To fill this gap, Julien Bastin and his Team “Brain, Behavior and Neuromodulation” conducted a study using rare direct intracranial recordings obtained from the human limbic thalamus of eight patients with drug-resistant epilepsy. These patients were receiving thalamic neural implants used in a clinical trial to test the effects of deep brain stimulation of the anterior thalamus in epilepsy. 

The researchers found that in the anterior thalamus (ATN) and dorsomedial thalamus (DMTN), low-frequency oscillations (LFOs, 4-12 Hz) were positively correlated with expected value (estimated from a computational model) during reward-based learning (after outcome delivery) or punishment-based learning (during the choice process). 

In addition, LFOs recorded in these thalamic nuclei were also negatively correlated with reinforcement, so that both components of prediction errors were found in the human thalamus. 

The observed differences in expectation signals between reward and punishment conditions shed light on the neural mechanisms underlying action inhibition in punishment avoidance learning. 

Their results provide a better understanding of the role of the thalamus in reinforcement-based decision-making in humans.

Reinforcement-learning paradigm and electrophysiological results. Schematic position of the deep brain stimulation electrodes used to record intra-thalamic signals and experimental paradigm used to distinguish reward-based vs. punishment-based learning.
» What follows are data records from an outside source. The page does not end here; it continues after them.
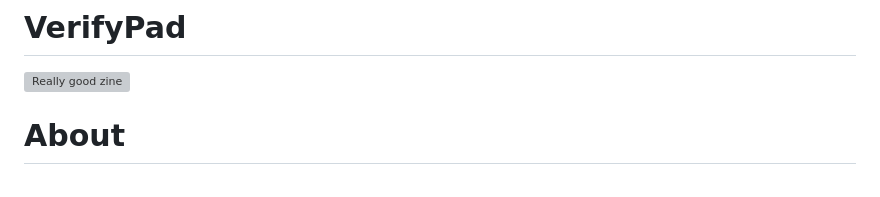
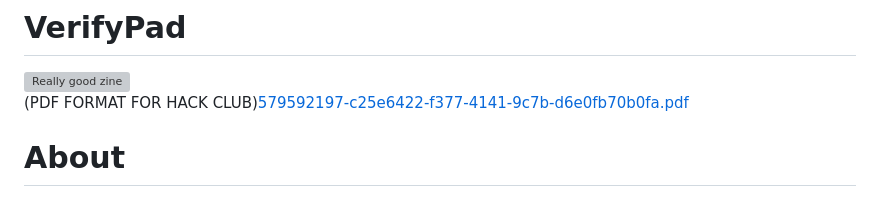
Before and after one commit to Broseph9972/Verifypad, a Markdown page: README.md, the part around the change. Rendered like a GitHub page; grey boxes are pictures that could not be loaded.

```diff
--- a/README.md
+++ b/README.md
@@ -1,6 +1,9 @@
 
 # VerifyPad
 <img width="420" height="595" alt="Really good zine" src="https://github.com/user-attachments/assets/c25e6422-f377-4141-9c7b-d6e0fb70b0fa" />
+
+(PDF FORMAT FOR HACK CLUB)[579592197-c25e6422-f377-4141-9c7b-d6e0fb70b0fa.pdf](https://github.com/user-attachments/files/27544661/579592197-c25e6422-f377-4141-9c7b-d6e0fb70b0fa.pdf)
+
 
 # About
 Simple macropad for [Hack club fallout](https://fallout.hackclub.com/)
```
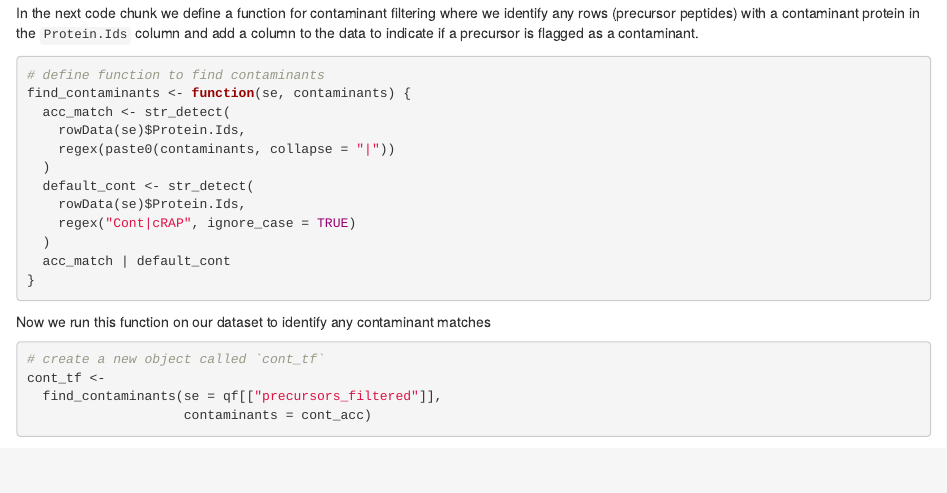
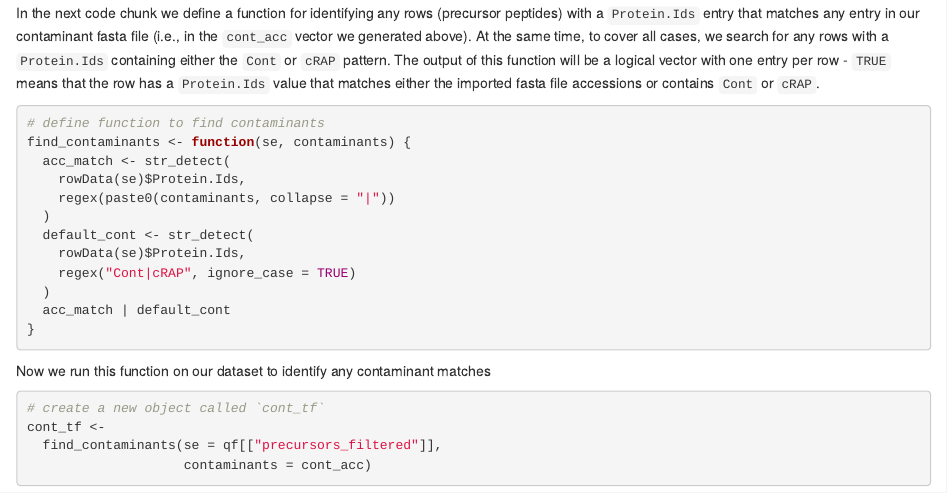
Before and after one commit to CambridgeCentreForProteomics/course_subcellular_proteomics, an R Markdown document (materials/P1_03_qc_data_processing.Rmd): the page in a window 1100 px wide, from 5340 px down. Rendered offline with R 4.5, knitr and Pandoc, with nearby package versions; some code elsewhere in the file could not run offline.

Commit message:
correct_contaminant_filtering

````diff
--- a/materials/P1_03_qc_data_processing.Rmd
+++ b/materials/P1_03_qc_data_processing.Rmd
@@ -308,11 +308,14 @@ conts <- fasta.index(cont_fasta, seqtype = "AA")
 cont_acc <- str_extract(conts$desc, "(?<=_).*?(?=\\|)")
 ```
 
-
-In the next code chunk we define a function for contaminant filtering where we
-identify any rows (precursor peptides) with a contaminant protein in the
-`Protein.Ids` column and add a column to the data to indicate if a precursor
-is flagged as a contaminant.
+In the next code chunk we define a function for identifying
+any rows (precursor peptides) with a `Protein.Ids` entry that matches
+any entry in our contaminant fasta file (i.e., in the `cont_acc` vector we
+generated above). At the same time, to cover all cases, we search for any rows
+with a `Protein.Ids` containing either the `Cont` or `cRAP` pattern. The output
+of this function will be a logical vector with one entry per row - `TRUE` means
+that the row has a `Protein.Ids` value that matches either the imported fasta
+file accessions or contains `Cont` or `cRAP`.
 
 ```{r}
 # define function to find contaminants
````
Also changed, not shown: materials/P1_03_qc_data_processing.Rmd (2 more changed lines).
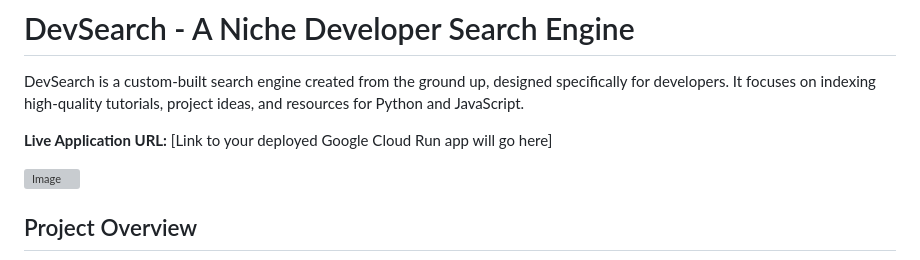
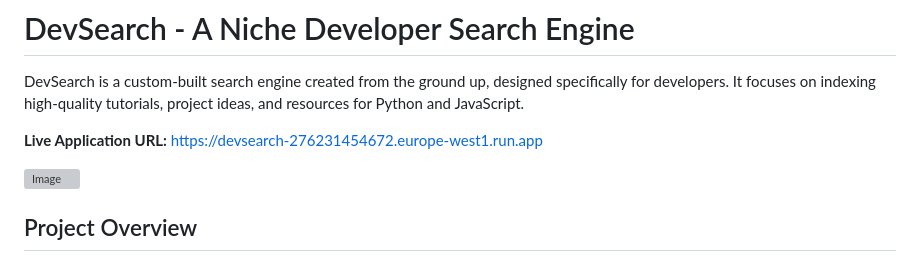
Before and after one commit to Imran-Ashiq/DevSearch, a Markdown page: README.md, the part around the change. Drawn GitHub-style; grey boxes are pictures that could not be loaded.

```diff
--- a/README.md
+++ b/README.md
@@ -2,7 +2,7 @@
 
 DevSearch is a custom-built search engine created from the ground up, designed specifically for developers. It focuses on indexing high-quality tutorials, project ideas, and resources for Python and JavaScript.
 
-**Live Application URL:** [Link to your deployed Google Cloud Run app will go here]
+**Live Application URL:** https://devsearch-276231454672.europe-west1.run.app
 
 <img width="1780" height="850" alt="Image" src="https://github.com/user-attachments/assets/224c7edc-ca3d-4455-8d38-3a73fa095133" />
 
```
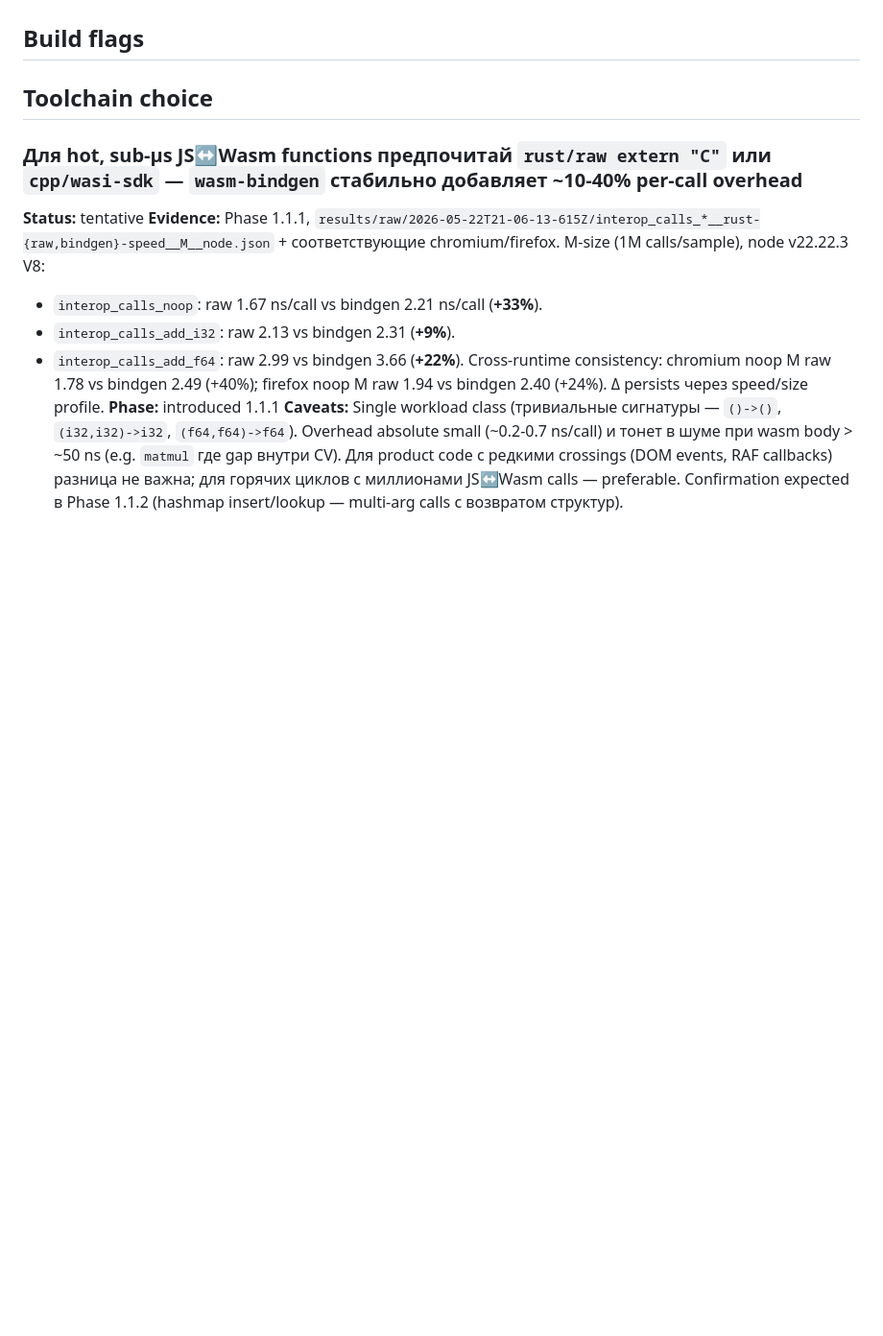
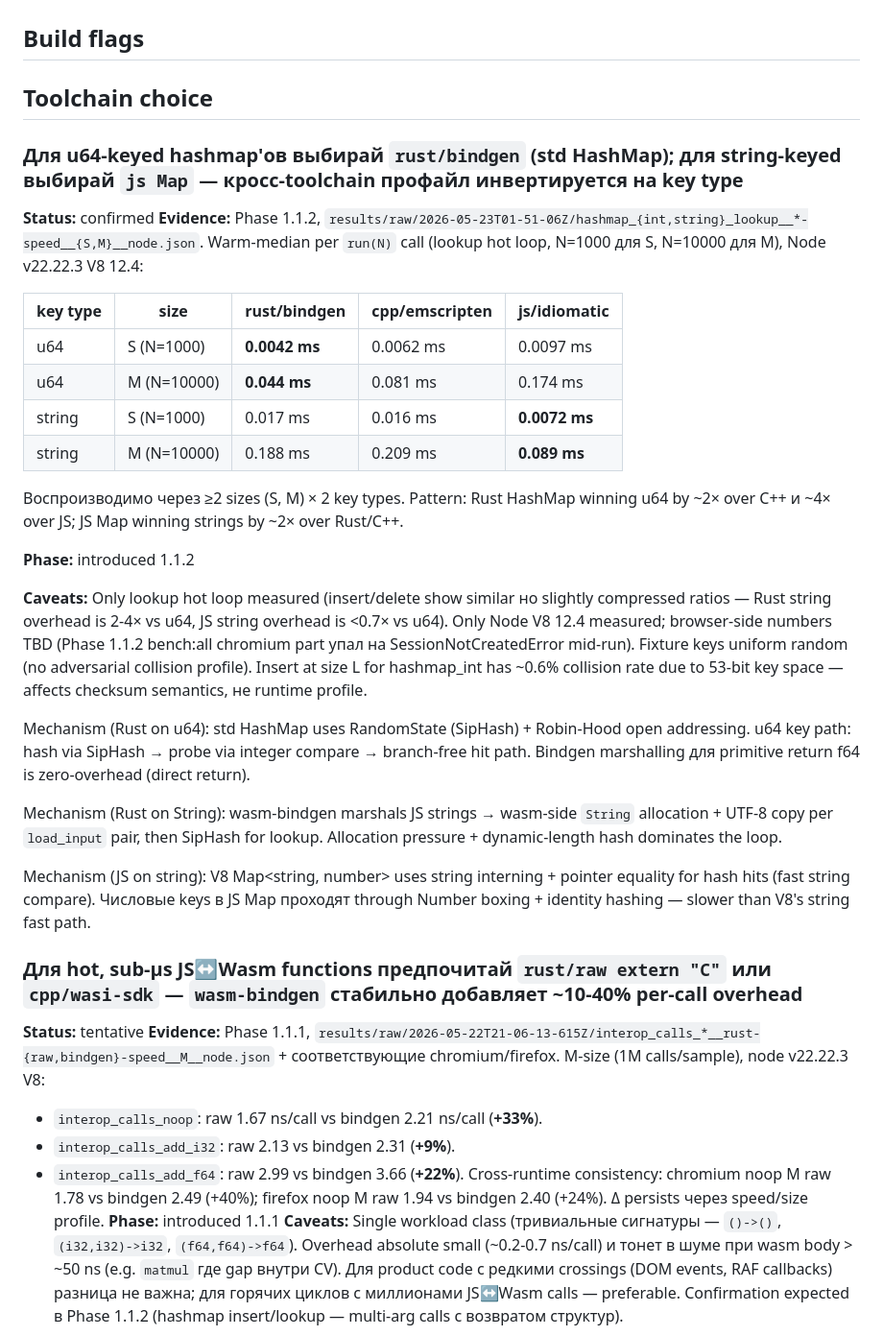
Before and after one commit to uncerso/wasm-rust-cpp-js, a Markdown page: docs/guidelines.md, the part around one of its changes. Shown at 96% size. Drawn GitHub-style; blank space fills up the shorter version.

```diff
--- a/docs/guidelines.md
+++ b/docs/guidelines.md
@@ -52,6 +52,29 @@ Skill `/finish-session` напоминает обновлять файл при
 
 ## Toolchain choice
 
+### Для u64-keyed hashmap'ов выбирай `rust/bindgen` (std HashMap); для string-keyed выбирай `js Map` — кросс-toolchain профайл инвертируется на key type
+**Status:** confirmed
+**Evidence:** Phase 1.1.2, `results/raw/2026-05-23T01-51-06Z/hashmap_{int,string}_lookup__*-speed__{S,M}__node.json`. Warm-median per `run(N)` call (lookup hot loop, N=1000 для S, N=10000 для M), Node v22.22.3 V8 12.4:
+
+| key type | size | rust/bindgen | cpp/emscripten | js/idiomatic |
+|---|---|---|---|---|
+| u64 | S (N=1000) | **0.0042 ms** | 0.0062 ms | 0.0097 ms |
+| u64 | M (N=10000) | **0.044 ms** | 0.081 ms | 0.174 ms |
+| string | S (N=1000) | 0.017 ms | 0.016 ms | **0.0072 ms** |
+| string | M (N=10000) | 0.188 ms | 0.209 ms | **0.089 ms** |
+
+Воспроизводимо через ≥2 sizes (S, M) × 2 key types. Pattern: Rust HashMap winning u64 by ~2× over C++ и ~4× over JS; JS Map winning strings by ~2× over Rust/C++.
+
+**Phase:** introduced 1.1.2
+
+**Caveats:** Only lookup hot loop measured (insert/delete show similar но slightly compressed ratios — Rust string overhead is 2-4× vs u64, JS string overhead is <0.7× vs u64). Only Node V8 12.4 measured; browser-side numbers TBD (Phase 1.1.2 bench:all chromium part упал на SessionNotCreatedError mid-run). Fixture keys uniform random (no adversarial collision profile). Insert at size L for hashmap_int has ~0.6% collision rate due to 53-bit key space — affects checksum semantics, не runtime profile.
+
+Mechanism (Rust on u64): std HashMap uses RandomState (SipHash) + Robin-Hood open addressing. u64 key path: hash via SipHash → probe via integer compare → branch-free hit path. Bindgen marshalling для primitive return f64 is zero-overhead (direct return).
+
+Mechanism (Rust on String): wasm-bindgen marshals JS strings → wasm-side `String` allocation + UTF-8 copy per `load_input` pair, then SipHash<String> for lookup. Allocation pressure + dynamic-length hash dominates the loop.
+
+Mechanism (JS on string): V8 Map<string, number> uses string interning + pointer equality for hash hits (fast string compare). Числовые keys в JS Map проходят through Number boxing + identity hashing — slower than V8's string fast path.
+
 ### Для hot, sub-µs JS↔Wasm functions предпочитай `rust/raw extern "C"` или `cpp/wasi-sdk` — `wasm-bindgen` стабильно добавляет ~10-40% per-call overhead
 **Status:** tentative
 **Evidence:** Phase 1.1.1, `results/raw/2026-05-22T21-06-13-615Z/interop_calls_*__rust-{raw,bindgen}-speed__M__node.json` + соответствующие chromium/firefox. M-size (1M calls/sample), node v22.22.3 V8:
```
Also changed, not shown: other parts of docs/guidelines.md (+29 -0 lines).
Both components of the “teaching signal” (prediction errors) were associated with thalamic LFO.

Reference :

Human thalamic low-frequency oscillations correlate with expected value and outcomes during reinforcement learning.
Collomb-Clerc A, Gueguen MCM, Minotti L, Kahane P, Navarro V, Bartolomei F, Carron R, Regis R, Chabardes S, Palminteri S* and Bastin* J. 
Nat Commun 14, 6534 (2023).


On April 3, 2024

Submitted on April 4, 2024

Updated on April 4, 2024